#### TASK DESCRIPTION:
Each line of the data that mentions the string "pages" needs to be identified and copied.

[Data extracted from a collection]

★ ★ ★ ★ ★ ★ ★

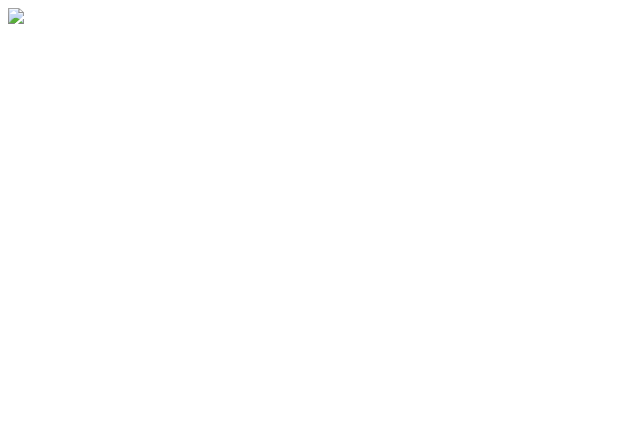
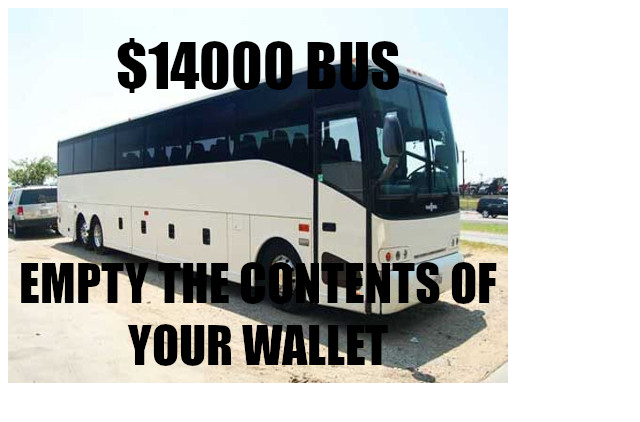
Before and after one commit to VSaige3/VSaige3.github.io, a plain HTML site: page pages/bus.html in a window 1280 px wide. Shown: the whole page, without its empty margins (0-640 px from the left). Drawn offline with Linux system fonts and the light colour scheme.

Commit message:
Update bus.html

```diff
--- a/pages/bus.html
+++ b/pages/bus.html
@@ -6,7 +6,7 @@
   </head>
   <body>
     <a href="https://cumcplano.shelbynextchms.com/external/form/b8ab8147-b3e9-46ec-811e-66198a6ffe5d">
-      <img src="../../resources/bus.jgp"/>
+      <img src="../../resources/bus.jpg"/>
      </a>
   </body>
 
```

★ ★ ★ ★ ★ ★ ★

#### TASK RESPONSE:
Before and after one commit to VSaige3/VSaige3.github.io, a plain HTML site: page pages/bus.html in a window 1280 px wide. Shown: the whole page, without its empty margins (0-640 px from the left). Drawn offline with Linux system fonts and the light colour scheme.
--- a/pages/bus.html
+++ b/pages/bus.html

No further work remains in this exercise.